9 Replies Latest reply: Jun 16, 2010 3:16 PM by 843853 RSS

    String matching algorithm

    843853
      Hi,
      I was wondering if there was a string matching algorithm which I could use to do the following. I have a ArrayList of strings that I would like to be parsed. I would like to pass a string to the algorithm which would return either the single string that matches exactly the value passed in OR a list of strings that best matches it. I feel like I am asking a lot here...

      Hope you can help,
      Paul.
        • 1. Re: String matching algorithm
          843853
          You could use the [Levenshtein algorithm|http://en.wikipedia.org/wiki/Levenshtein_distance] to rank the words. Easy to implement.
          • 2. Re: String matching algorithm
            843853
            Hi,
            Thanks for that. I did some searching on the net and found this which people might find interesting and useful. It also has the java implementation for it too.

            http://en.wikipedia.org/wiki/Levenshtein_distance

            Initially the alogrithm seemed perfect : ) Then I started to put in strange test string in(which are real user inputs) and it started to fail. My string can contain spaces as well.

            Maybe if I split the strings up and recursively go through the combination, to end up with best fit would be idea...

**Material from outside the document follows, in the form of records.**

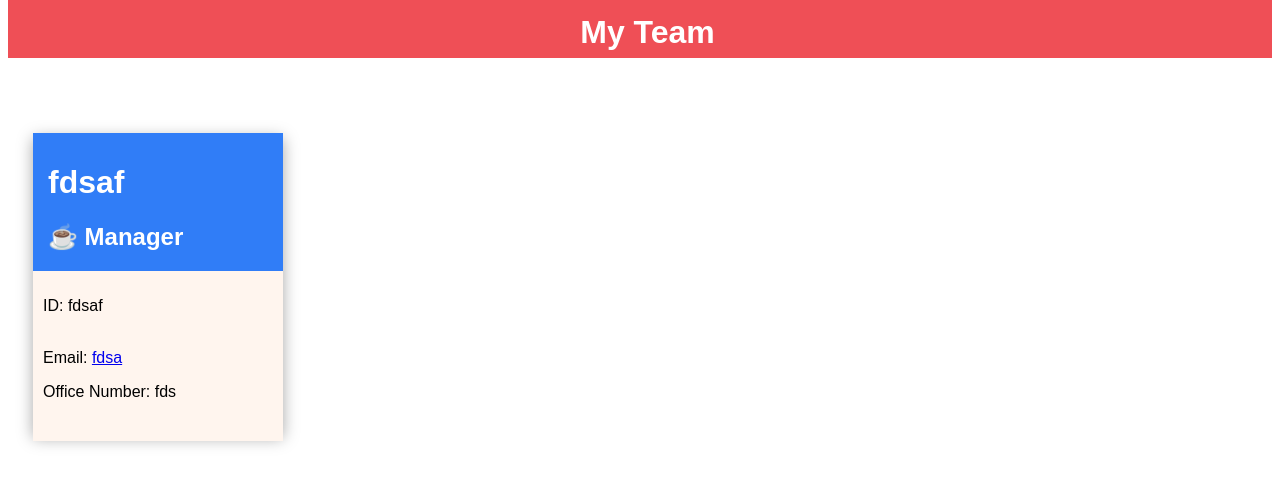
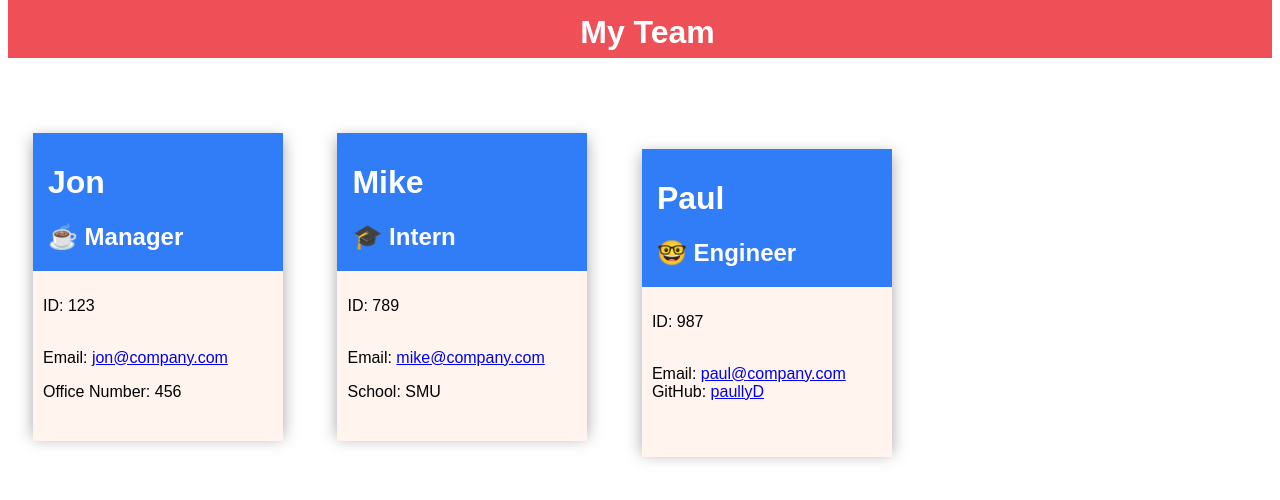
Before and after one commit to MikeMallonIT/HW10-TeamProfileGenerator, a website: page dist/index.html in a window 1280 px wide. Drawn offline with Linux system fonts and the light colour scheme.

Commit message:
updatd readme

```diff
--- a/dist/index.html
+++ b/dist/index.html
@@ -13,14 +13,36 @@
     </header>
 
     <div id="main">
-        <h1>fdsaf</h1>
+        <h1>Jon</h1>
         <h2>☕ Manager</h2>
 
         <div id="sub">
-            <p>ID: fdsaf</p><br>
-            <a>Email: </a><a href="mailto: fdsa">fdsa</a><br>
-            <p>Office Number: fds</p>
+            <p>ID: 123</p><br>
+            <a>Email: </a><a href="mailto: jon@company.com">jon@company.com</a><br>
+            <p>Office Number: 456</p>
         </div>
     </div>
+    <div id="main">
+        <h1>Mike</h1>
+        <h2>🎓 Intern</h2>
+
+        <div id="sub">
+            <p>ID: 789</p><br>
+            <a>Email: </a><a href="mailto:mike@company.com">mike@company.com</a><br>
+            <p>School: SMU</p>
+        </div>
+    </div>
+
+    <div id="main">
+        <h1>Paul</h1>
+        <h2>🤓 Engineer</h2>
+
+        <div id="sub">
+            <p>ID: 987</p><br>
+            <a>Email: </a><a href="mailto:paul@company.com">paul@company.com</a><br>
+            <a>GitHub: </a><a href="https://www.github.com/paullyD">paullyD</a>
+        </div>
+    </div>
+
 </body>
 </html>
```
Also changed, not shown: README.md, dist/testRun.png (added).
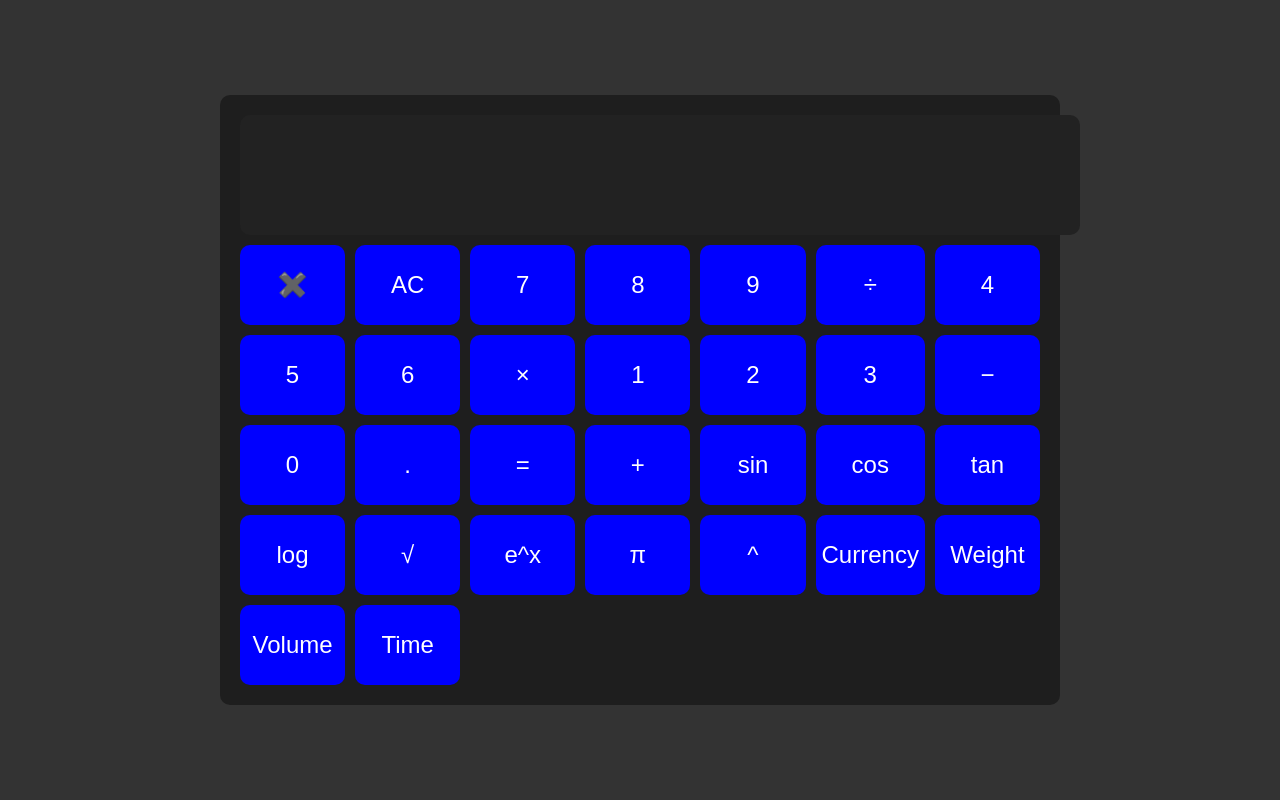
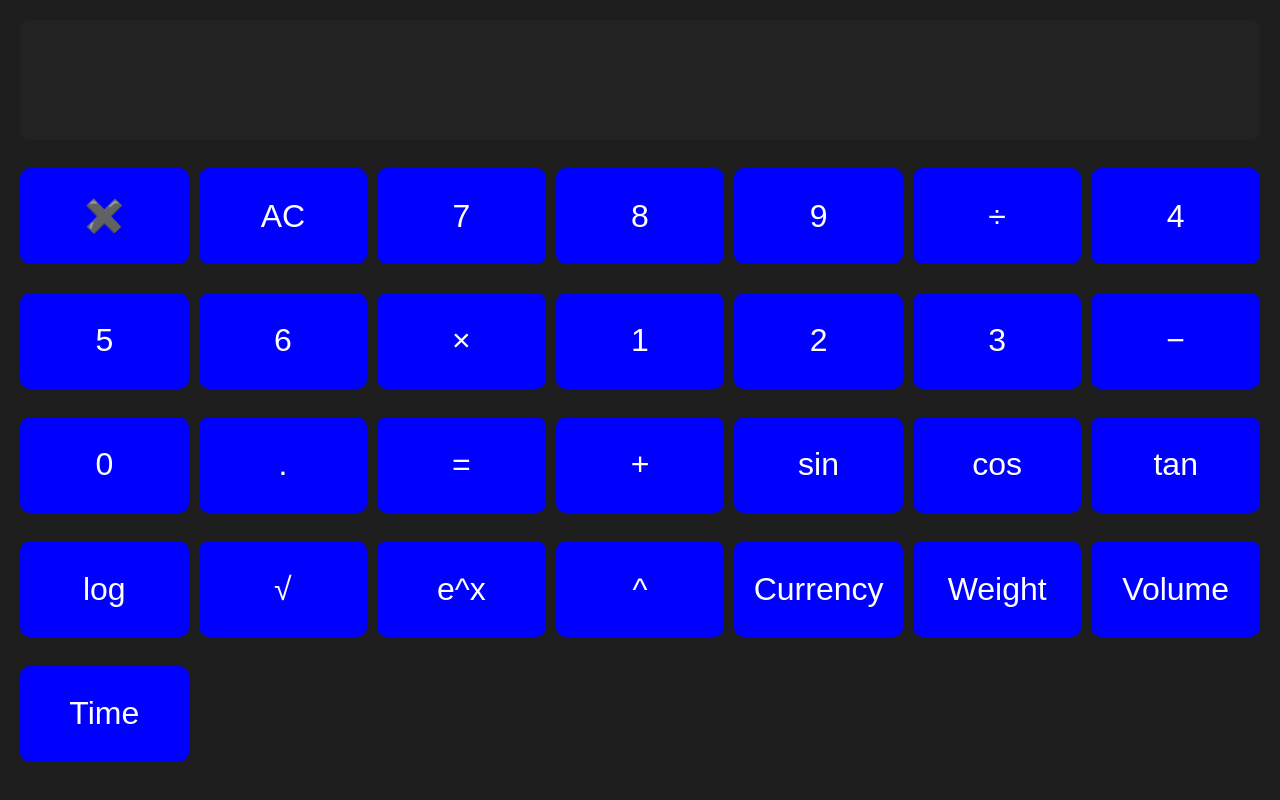
Before and after one commit to tardigrade64/Calculatein, a plain HTML site: page Index.html in a window 1280 px wide. Drawn offline with Linux system fonts and the light colour scheme.

Commit message:
Update Index.html

```diff
--- a/Index.html
+++ b/Index.html
@@ -3,36 +3,40 @@
 <head>
     <meta charset="UTF-8">
     <meta name="viewport" content="width=device-width, initial-scale=1.0">
-    <title>Scientific Calculator</title>
+    <title>Full-Screen Scientific Calculator</title>
     <style>
+        * {
+            box-sizing: border-box;
+            margin: 0;
+            padding: 0;
+        }
+
         body {
             font-family: Arial, sans-serif;
             background-color: #333;
             color: white;
-            margin: 0;
-            padding: 0;
+            height: 100vh;
             display: flex;
             justify-content: center;
             align-items: center;
-            height: 100vh;
         }
 
         #calculator {
             display: grid;
             grid-template-columns: repeat(7, 1fr);
             grid-gap: 10px;
-            max-width: 800px;
+            width: 100vw;
+            height: 100vh;
             padding: 20px;
             background: #1e1e1e;
-            border-radius: 10px;
         }
 
         #display {
             grid-column: span 7;
-            height: 80px;
-            font-size: 36px;
+            height: 15vh;
+            font-size: 5vh;
             text-align: right;
-            padding: 20px;
+            padding: 2vh;
             background-color: #222;
             border-radius: 10px;
             border: none;
@@ -43,14 +47,13 @@
 
         .button {
             width: 100%;
-            height: 80px;
-            font-size: 24px;
+            height: 12vh;
+            font-size: 4vh;
             background-color: blue;
             border: none;
             color: white;
             border-radius: 10px;
             cursor: pointer;
-            text-align: center;
             display: flex;
             align-items: center;
             justify-content: center;
@@ -93,7 +96,6 @@
         <button class="button" onclick="setScientific('log')">log</button>
         <button class="button" onclick="setScientific('sqrt')">√</button>
         <button class="button" onclick="setScientific('exp')">e^x</button>
-        <button class="button" onclick="setScientific('pi')">π</button>
         <button class="button" onclick="setPower()">^</button>
 
         <!-- Conversion Functions -->
@@ -190,7 +192,6 @@
                 case 'log': currentInput = Math.log10(num).toString(); break;
                 case 'sqrt': currentInput = Math.sqrt(num).toString(); break;
                 case 'exp': currentInput = Math.exp(num).toString(); break;
-                case 'pi': currentInput = Math.PI.toString(); break;
             }
             updateDisplay();
         }
```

            Cheers,
            Paul
            • 3. Re: String matching algorithm
              DrClap
              paul_b wrote:
              Initially the alogrithm seemed perfect : ) Then I started to put in strange test string in(which are real user inputs) and it started to fail.
              Fail? No, that just means that your criteria for "close" are different than Levenshtein's criteria.
              • 4. Re: String matching algorithm
                843853
                paul_b wrote:
                Hi,
                Thanks for that. I did some searching on the net and found this which people might find interesting and useful. It also has the java implementation for it too.

                http://en.wikipedia.org/wiki/Levenshtein_distance
                Err ... that is the link I gave you!

                >
                Initially the alogrithm seemed perfect : ) Then I started to put in strange test string in(which are real user inputs) and it started to fail.
                Then you need to provide a metric.
                My string can contain spaces as well.
                So what?

                >
                Maybe if I split the strings up and recursively go through the combination, to end up with best fit would be idea...

                Cheers,
                Paul
                • 5. Re: String matching algorithm
                  843853
                  Yes. You are correct. This should have been the link:

                  http://en.wikibooks.org/wiki/Algorithm_Implementation/Strings/Levenshtein_distance
                  • 6. Re: String matching algorithm
                    843853
                    Hi,
                    Just coming back to this and wondering if there are any better algorithms that would be more suited to my needs?
                    • 7. Re: String matching algorithm
                      DrClap
                      paul_b wrote:
                      Hi,
                      Just coming back to this and wondering if there are any better algorithms that would be more suited to my needs?
                      That depends on what you mean by "are". If you are asking whether somebody has designed any algorithm which suits your undocumented needs in a better way than the Levenshtein algorithm, then probably not. On the other hand I don't know what your needs are so I could be wrong.

                      Of course you could always design your own algorithm, after which it would automatically be a better algorithm which would be more suited to your needs. However that assumes you have a precise specification of what your needs are. I suspect you just have a gut feeling about what's a good string match and what's a bad string match. And if that's the case you would have to try to document exactly what's a good match before you can start asking about which algorithm is better for you.

                      Looking at existing algorithms (e.g. Levenshtein) is a perfectly good way of clarifying your requirements, but you do have to sit down and say "No, Algorithm X says that's a good match but it isn't a good match BECAUSE..."
                      • 8. This Thread is now moved
                        791266
                        Note: This thread was originally posted in the [Collections: Lists, Sets, and Maps|http://forums.sun.com/forum.jspa?forumID=24] forum, but moved to this forum for closer topic alignment.
                        • 9. Re: This Thread is now moved
                          843853
                          could you not take a look at the boyer moore algorithm

                          http://en.wikipedia.org/wiki/Boyer%E2%80%93Moore_string_search_algorithm

                          and adapt it so that when you create the tables you also asign a counter, meaning for every potential comparison, if you dont get a full match you can define the comparison a weighting, which you can then use for some sort of use for close but not perfect matches

                          just throwing an idea out there, it may be useless!